■ AIM OF THE TASK
Copy, from the material below, each line that contains the word "collage".

■ STUDY MATERIAL
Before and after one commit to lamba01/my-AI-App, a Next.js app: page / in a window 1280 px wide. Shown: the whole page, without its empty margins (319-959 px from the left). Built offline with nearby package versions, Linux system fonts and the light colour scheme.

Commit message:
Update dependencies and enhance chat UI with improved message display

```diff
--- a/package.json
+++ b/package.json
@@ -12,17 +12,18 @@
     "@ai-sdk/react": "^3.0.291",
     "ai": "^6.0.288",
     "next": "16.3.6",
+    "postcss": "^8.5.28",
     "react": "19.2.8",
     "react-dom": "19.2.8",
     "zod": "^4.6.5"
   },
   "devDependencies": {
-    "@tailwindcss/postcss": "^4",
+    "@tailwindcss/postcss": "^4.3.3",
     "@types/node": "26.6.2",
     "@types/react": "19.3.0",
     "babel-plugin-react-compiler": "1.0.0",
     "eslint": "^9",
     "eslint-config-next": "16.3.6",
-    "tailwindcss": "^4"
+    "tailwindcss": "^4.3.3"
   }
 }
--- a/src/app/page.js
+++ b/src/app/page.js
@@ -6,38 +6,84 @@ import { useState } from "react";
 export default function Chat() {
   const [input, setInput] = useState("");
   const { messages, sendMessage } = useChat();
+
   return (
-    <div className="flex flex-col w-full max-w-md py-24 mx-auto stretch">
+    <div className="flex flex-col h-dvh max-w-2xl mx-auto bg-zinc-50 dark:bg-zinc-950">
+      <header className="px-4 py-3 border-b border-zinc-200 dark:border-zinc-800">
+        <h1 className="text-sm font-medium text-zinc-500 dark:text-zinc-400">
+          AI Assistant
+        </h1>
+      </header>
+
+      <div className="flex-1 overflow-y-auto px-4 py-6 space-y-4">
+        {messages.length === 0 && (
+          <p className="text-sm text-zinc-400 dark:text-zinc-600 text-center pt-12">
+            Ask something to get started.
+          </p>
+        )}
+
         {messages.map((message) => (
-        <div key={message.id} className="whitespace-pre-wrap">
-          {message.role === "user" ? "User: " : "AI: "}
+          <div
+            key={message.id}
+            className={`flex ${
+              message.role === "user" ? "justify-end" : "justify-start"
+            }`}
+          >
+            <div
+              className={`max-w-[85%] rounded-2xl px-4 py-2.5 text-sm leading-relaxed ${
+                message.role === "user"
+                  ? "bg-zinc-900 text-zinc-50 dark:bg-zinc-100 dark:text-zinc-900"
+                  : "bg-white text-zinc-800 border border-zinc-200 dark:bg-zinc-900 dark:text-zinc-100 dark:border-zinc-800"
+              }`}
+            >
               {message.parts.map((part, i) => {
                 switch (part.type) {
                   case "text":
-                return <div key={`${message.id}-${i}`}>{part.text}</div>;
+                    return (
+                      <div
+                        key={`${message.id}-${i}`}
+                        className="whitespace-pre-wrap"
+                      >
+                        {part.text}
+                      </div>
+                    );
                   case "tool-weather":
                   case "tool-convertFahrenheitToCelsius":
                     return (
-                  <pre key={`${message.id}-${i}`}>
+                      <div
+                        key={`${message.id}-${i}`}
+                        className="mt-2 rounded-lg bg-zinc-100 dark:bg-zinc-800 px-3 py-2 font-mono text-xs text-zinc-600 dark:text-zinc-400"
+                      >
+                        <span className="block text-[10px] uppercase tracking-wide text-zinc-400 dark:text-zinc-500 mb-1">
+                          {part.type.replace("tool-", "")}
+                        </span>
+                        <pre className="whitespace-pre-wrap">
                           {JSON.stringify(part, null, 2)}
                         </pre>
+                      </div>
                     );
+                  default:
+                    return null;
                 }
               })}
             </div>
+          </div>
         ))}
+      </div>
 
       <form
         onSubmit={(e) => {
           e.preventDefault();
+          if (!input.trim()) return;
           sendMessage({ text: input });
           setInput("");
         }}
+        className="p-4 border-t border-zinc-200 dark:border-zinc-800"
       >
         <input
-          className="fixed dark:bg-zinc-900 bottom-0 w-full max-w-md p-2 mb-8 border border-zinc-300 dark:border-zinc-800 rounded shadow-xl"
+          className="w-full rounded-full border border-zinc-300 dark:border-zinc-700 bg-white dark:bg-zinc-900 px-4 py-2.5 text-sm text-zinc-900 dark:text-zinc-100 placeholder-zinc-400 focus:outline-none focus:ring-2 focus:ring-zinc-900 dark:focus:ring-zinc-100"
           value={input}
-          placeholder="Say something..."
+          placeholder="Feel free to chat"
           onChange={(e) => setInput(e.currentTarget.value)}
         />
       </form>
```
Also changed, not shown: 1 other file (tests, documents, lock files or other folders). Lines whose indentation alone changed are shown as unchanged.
---
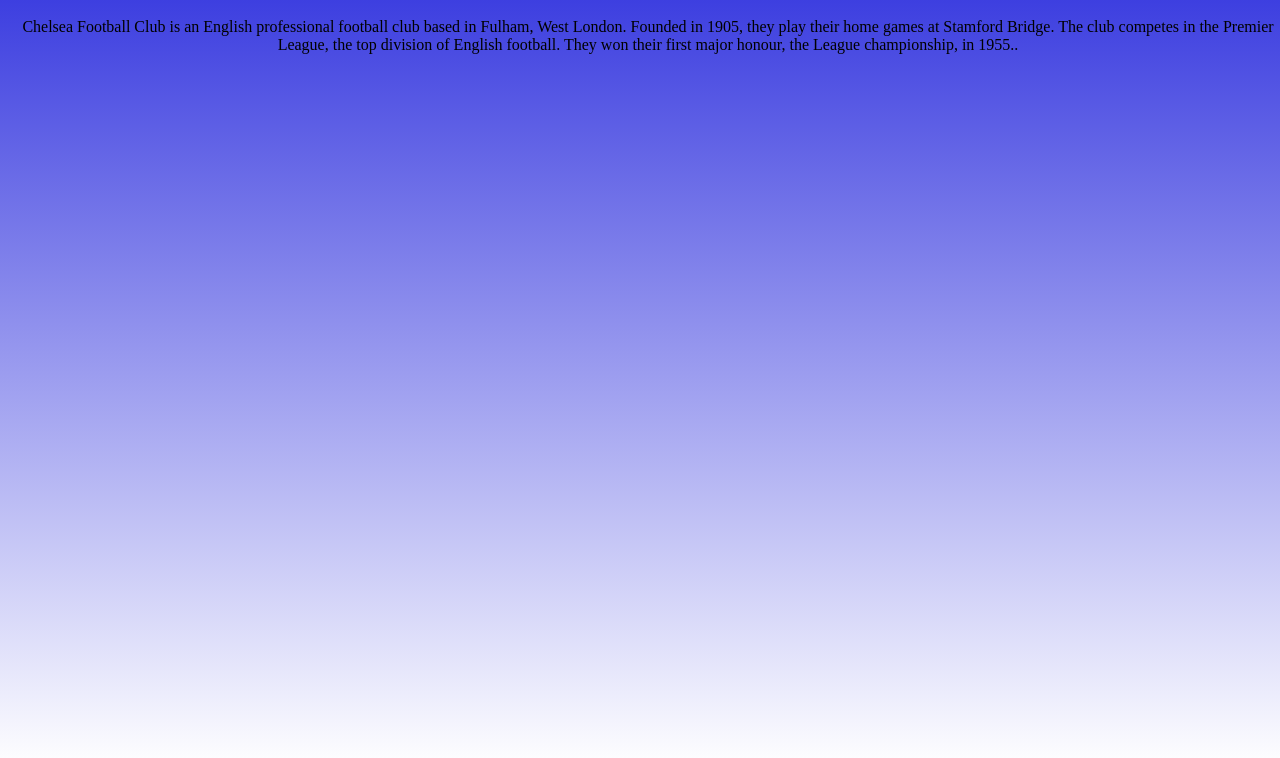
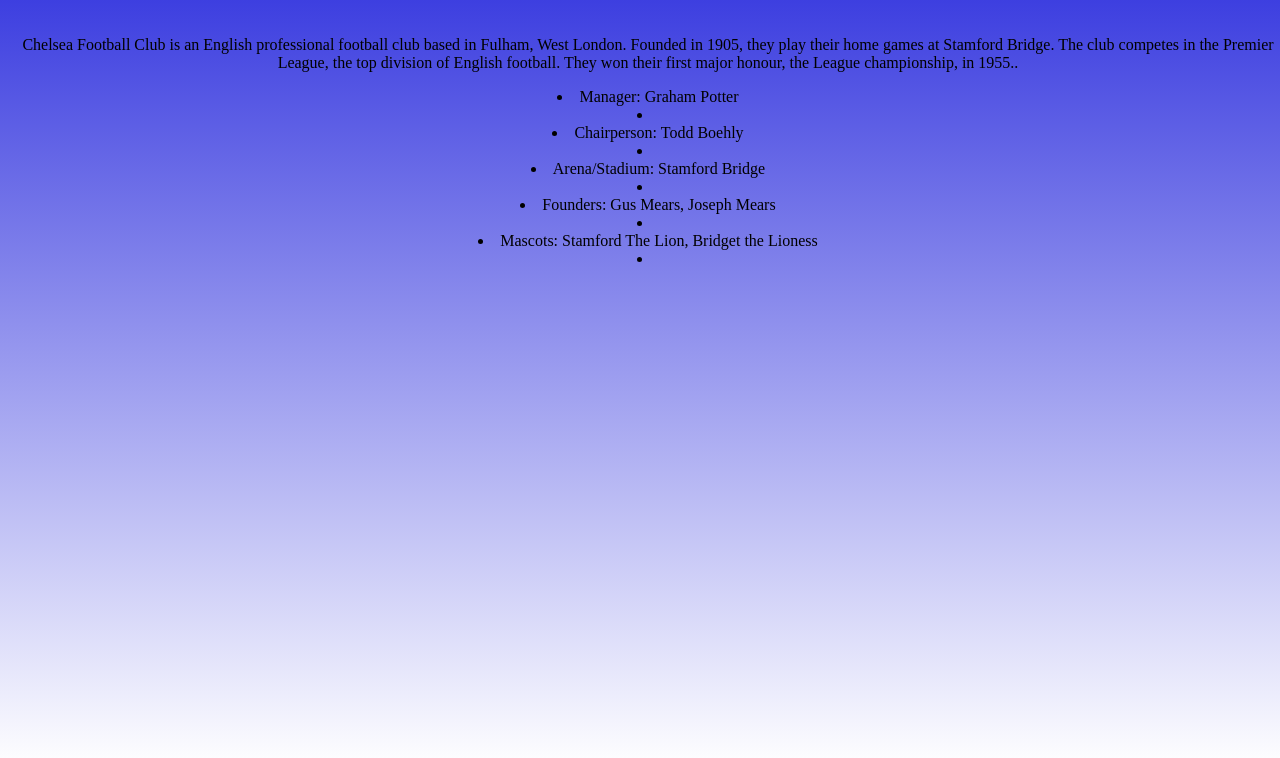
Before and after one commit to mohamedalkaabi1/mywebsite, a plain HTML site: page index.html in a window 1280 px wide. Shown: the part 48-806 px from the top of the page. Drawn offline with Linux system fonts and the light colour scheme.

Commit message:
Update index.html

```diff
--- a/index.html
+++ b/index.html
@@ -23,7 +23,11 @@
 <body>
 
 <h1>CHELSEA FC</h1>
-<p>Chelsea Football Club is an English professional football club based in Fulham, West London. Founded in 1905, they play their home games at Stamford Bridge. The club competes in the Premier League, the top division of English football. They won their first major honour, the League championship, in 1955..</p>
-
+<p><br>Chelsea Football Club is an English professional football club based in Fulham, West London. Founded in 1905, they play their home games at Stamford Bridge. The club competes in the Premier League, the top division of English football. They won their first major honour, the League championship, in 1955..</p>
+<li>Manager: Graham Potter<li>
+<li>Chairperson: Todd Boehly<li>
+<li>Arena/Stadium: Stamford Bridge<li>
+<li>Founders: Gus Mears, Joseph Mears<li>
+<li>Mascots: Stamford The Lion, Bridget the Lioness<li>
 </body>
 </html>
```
==
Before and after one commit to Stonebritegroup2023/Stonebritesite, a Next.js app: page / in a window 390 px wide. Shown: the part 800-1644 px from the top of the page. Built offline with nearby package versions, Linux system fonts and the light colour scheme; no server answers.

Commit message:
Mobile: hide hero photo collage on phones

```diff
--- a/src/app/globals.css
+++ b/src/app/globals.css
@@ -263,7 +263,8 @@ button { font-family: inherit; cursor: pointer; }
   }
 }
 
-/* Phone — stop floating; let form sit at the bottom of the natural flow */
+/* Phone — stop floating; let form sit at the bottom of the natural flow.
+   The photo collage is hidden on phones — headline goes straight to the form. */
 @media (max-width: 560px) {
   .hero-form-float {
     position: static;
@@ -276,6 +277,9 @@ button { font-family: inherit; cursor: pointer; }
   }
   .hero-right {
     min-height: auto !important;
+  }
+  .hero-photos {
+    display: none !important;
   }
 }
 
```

■ RESPONSE FOR THIS EXERCISE
Mobile: hide hero photo collage on phones
+   The photo collage is hidden on phones — headline goes straight to the form. */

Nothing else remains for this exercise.